Six Tips for College Health and Safety
Going to college is an exciting time in a young person’s life. It’s the end of one chapter and the beginning of another. College is a great time for new experiences, both inside and outside the classroom. Here are a few pointers for college students on staying safe and healthy.
- Maintain a healthy lifestyle starting with diet and exercise. In 2007-2010, 23% of young adults ages 18-24 were obese. The amount of food you need to eat from each food group depends on your age, sex, and level of physical activity. Follow an eating plan with correct portions of the basic food groups. Also be aware that beverages may be adding extra calories. Adults need at least 2 hours and 30 minutes of exercise each week.
- Sexual assault is a particular problem on college campuses. One in five women have been sexually assaulted while in college and 80 % of female victims experience their first rape before the age of 25. Students should know their rights, and seek help immediately if they or someone they know is the victim of violence.
- Sexually transmitted infections can be prevented. They are also treatable, and many are curable. Half of all new sexually transmitted diseases occur among young people aged 15 to 24 years. College students and others who are sexually active should get tested to know their status and protect themselves and their sexual partners. Abstinence, not having sex, is the most reliable way to avoid infection.

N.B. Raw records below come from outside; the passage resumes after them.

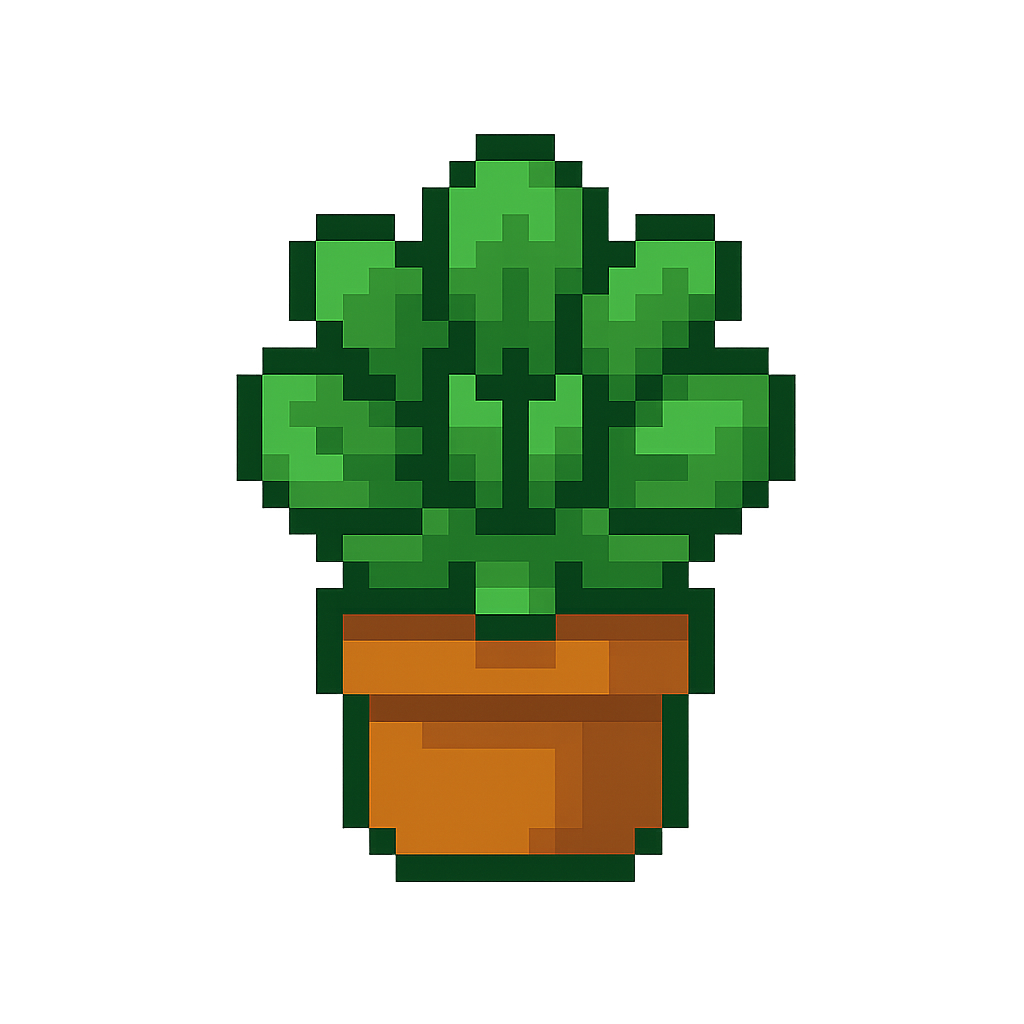
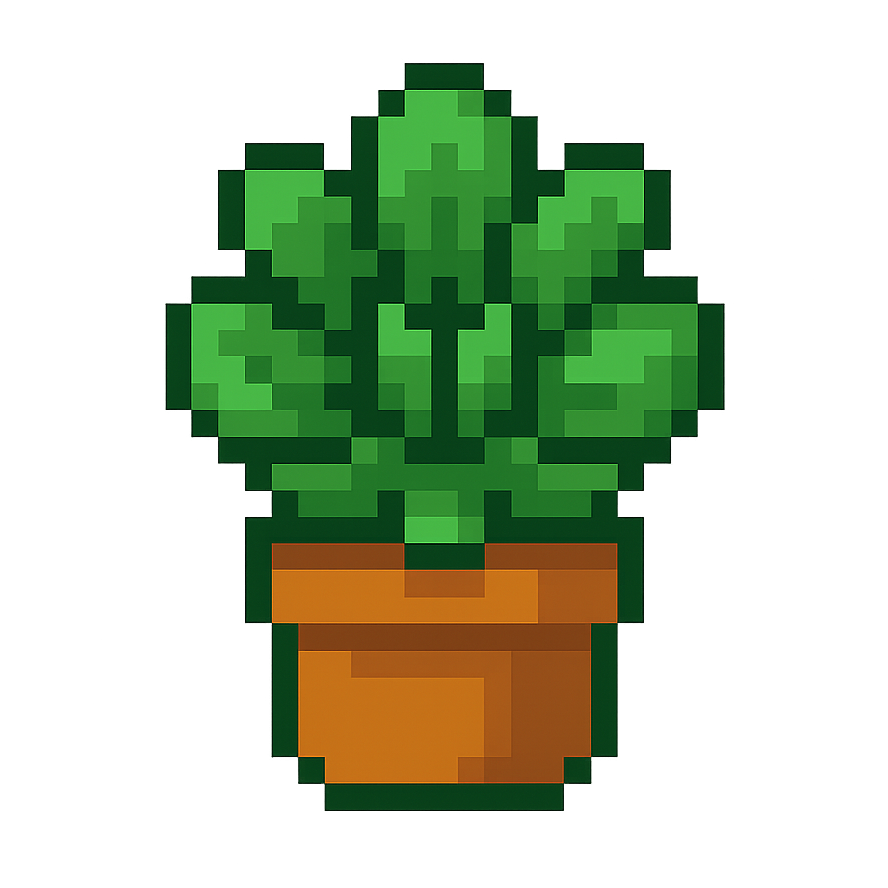
added plant choosing functionality

Changed region(s): [[0.1824, 0.0608, 0.8209, 0.9122]]

diff --git a/public/script.js b/public/script.js
@@ -108,6 +108,12 @@ var infoContent = document.getElementById("info-content");
 var plantForm = document.getElementById("plant-form"); // the form itself
 plantForm.addEventListener("submit", plantSubmit); // to submit your plant diary entry
 var plantConfirmation = document.getElementById("plant-confirmation"); // confirmation message
+var plantSelector = document.getElementById("plant-selector"); // choose which plant
+var plantChoices = document.getElementsByClassName("plant-choice");
+for (let plantChoice of plantChoices) {
+    plantChoice.addEventListener("click", choosePlantImg);
+}
+var selectedPlantImg = null; 
 var entries = document.getElementById("entries"); // to update the entries shown in the page
 var allPlants = []; // holds all plalnt entries
 var tilePlants = []; // holds all plants on island
@@ -167,6 +173,12 @@ async function plantSubmit(e) { // handle submitting the plant form
         tileID = -1; // will not be placed on island
     }
 
+    var image;
+    if (selectedPlantImg != null)
+        image = selectedPlantImg;
+    else 
+        image = "assets/flowers/bush.png";
+
     // create data entry object
     const dataEntry = {
         // e.target is the form that was submitted
@@ -177,7 +189,7 @@ async function plantSubmit(e) { // handle submitting the plant form
         entry: e.target.entry.value,
         // taken straight from copilot lols, takes date and turns it into date str
         date: new Date().toISOString().split("T")[0],
-        image: "assets/flowers/succulent.png" // placeholder image for now, will add user choosing functionality later
+        image: image
     }
 
     await fetch("/plants", { // send request to /plant endpoint in server.js (express server)
@@ -188,13 +200,35 @@ async function plantSubmit(e) { // handle submitting the plant form
         body: JSON.stringify(dataEntry) // convert dataEntry to JSON str
     });
 
+    // reset
     txt.innerHTML = "";
-
     await updateEntriesInPage();
-
     plantForm.reset();
-
+    selectedPlantImg = null;
+    for (let plantChoice of plantChoices) {
+        plantChoice.style.backgroundColor = "transparent";
+    }
     plantConfirmation.innerHTML = "planting successful!";
+}
+
+function choosePlantImg() {
+    for (let plantChoice of plantChoices) {
+        plantChoice.style.backgroundColor = "transparent";
+    }
+    this.style.backgroundColor = "#7a828a";
+    if (this.id === "blue") {
+        selectedPlantImg = "assets/flowers/blue_flower.png";
+    } else if (this.id === "orange") {
+        selectedPlantImg = "assets/flowers/orange_flower.png";
+    } else if (this.id === "yellow") {
+        selectedPlantImg = "assets/flowers/yellow_flower.png";
+    } else if (this.id === "pink") {
+        selectedPlantImg = "assets/flowers/pink_flower.png";
+    } else if (this.id === "succulent") {
+        selectedPlantImg = "assets/flowers/succulent.png";
+    } else if (this.id === "bush") {
+        selectedPlantImg = "assets/flowers/bush.png";
+    }
 }
 
 /* PLANT-SPECIFIC SETUP */

diff --git a/public/index.html b/public/index.html
@@ -42,6 +42,16 @@
                     <br/>
                     <textarea placeholder="entry" id="entry"></textarea>
                     <br/>
+                    <div id = "plant-selector">
+                        <div id = "select-label">choose</div>
+                        <img src = "assets/flowers/blue_flower.png" id = "blue" class = "plant-choice">
+                        <img src = "assets/flowers/orange_flower.png" id = "orange" class = "plant-choice">
+                        <img src = "assets/flowers/yellow_flower.png" id = "yellow" class = "plant-choice">
+                        <img src = "assets/flowers/pink_flower.png" id = "pink" class = "plant-choice">
+                        <img src = "assets/flowers/succulent.png" id = "succulent" class = "plant-choice">
+                        <img src = "assets/flowers/bush.png" id = "bush" class = "plant-choice">
+                    </div>
+                    <br/>
                     <button type="submit">plant entry!</button>
                     <p id = plant-confirmation></p>
                 </form>

diff --git a/public/style.css b/public/style.css
@@ -83,7 +83,7 @@ input, textarea {
     margin-bottom: 3px;
     font-family: 'standard', 'sans-serif';
     font-size: 20px;
-    background-color: rgb(190, 193, 194);
+    background-color: #bec1c2;
     border-style: solid;
     border-color: #7a828a;
 }
@@ -94,7 +94,7 @@ button {
     margin-bottom: 3px;
     font-family: 'standard', 'sans-serif';
     font-size: 20px;
-    background-color: rgb(223, 226, 226);
+    background-color: #dfe2e2;
     border-style: groove;
     border-color: #7a828a;
 }
@@ -186,6 +186,25 @@ nav {
 /* Toolkit features */
 #weeding-form, #watering-form, #cancel-erase, #cancel-water, #watering-update-form {
     display: none;
+}
+
+#plant-selector {
+    align-items: center;
+    display: inline-flex;
+    border-style: solid;
+    background-color: #bec1c2;
+    border-color: #7a828a;
+    border-width: 1px;
+    color: #7a828a;
+}
+.plant-choice {
+    width: 15%;
+    height: auto;
+    max-width: 50px;
+}
+#select-label {
+    padding-left: 3px;
+    font-size: 20px;
 }
 
 /* Play area styles */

- Binge drinking is defined as having four or more drinks for women or five or more drinks for men over a short period of time. About 90% of the alcohol consumed by youth under the age of 21 in the United States is in the form of binge drinks. Binge drinking is a factor that increases your chances for risky sexual behavior, unintended pregnancy, HIV and other sexually transmitted diseases, car crashes, violence, and alcohol poisoning. Get the facts about alcohol use and health and learn what you can do to prevent binge drinking.
- Smoking harms nearly every organ of the body and causes many diseases like cancer, and heart and respiratory diseases. In 2012, 17.3% of adults ages 18-24 were cigarette smokers. Encourage college students to quit smoking, and avoid starting during these important years. Hear tips from former smokers.
- Managing stress and maintaining good balance is important for college students. A few ways to manage stress are to get enough sleep, avoid drugs and alcohol, connect socially, and seek help from a medical or mental health professional, including if depressed or experiencing distress. Suicide is the 3rd leading cause of death among persons aged 15 to 24 years. If you or someone you know is thinking about suicide, contact the National Suicide Prevention Lifeline at 1-800-273-8255.
If you or a friend is struggling with a health or safety problem, you can:
- Talk to someone you trust for support.
- Visit your college health center or local clinic or hospital.
- Contact the campus or community police if your or someone else’s safety is threatened.
Get regular check-ups and be well-informed about available resources on campus and in the community.
- Page last reviewed: August 11, 2014
- Page last updated: August 11, 2014
- Content source:
- CDC Office of Women's Health: Family Health
- Page maintained by: Office of the Associate Director for Communication, Digital Media Branch, Division of Public Affairs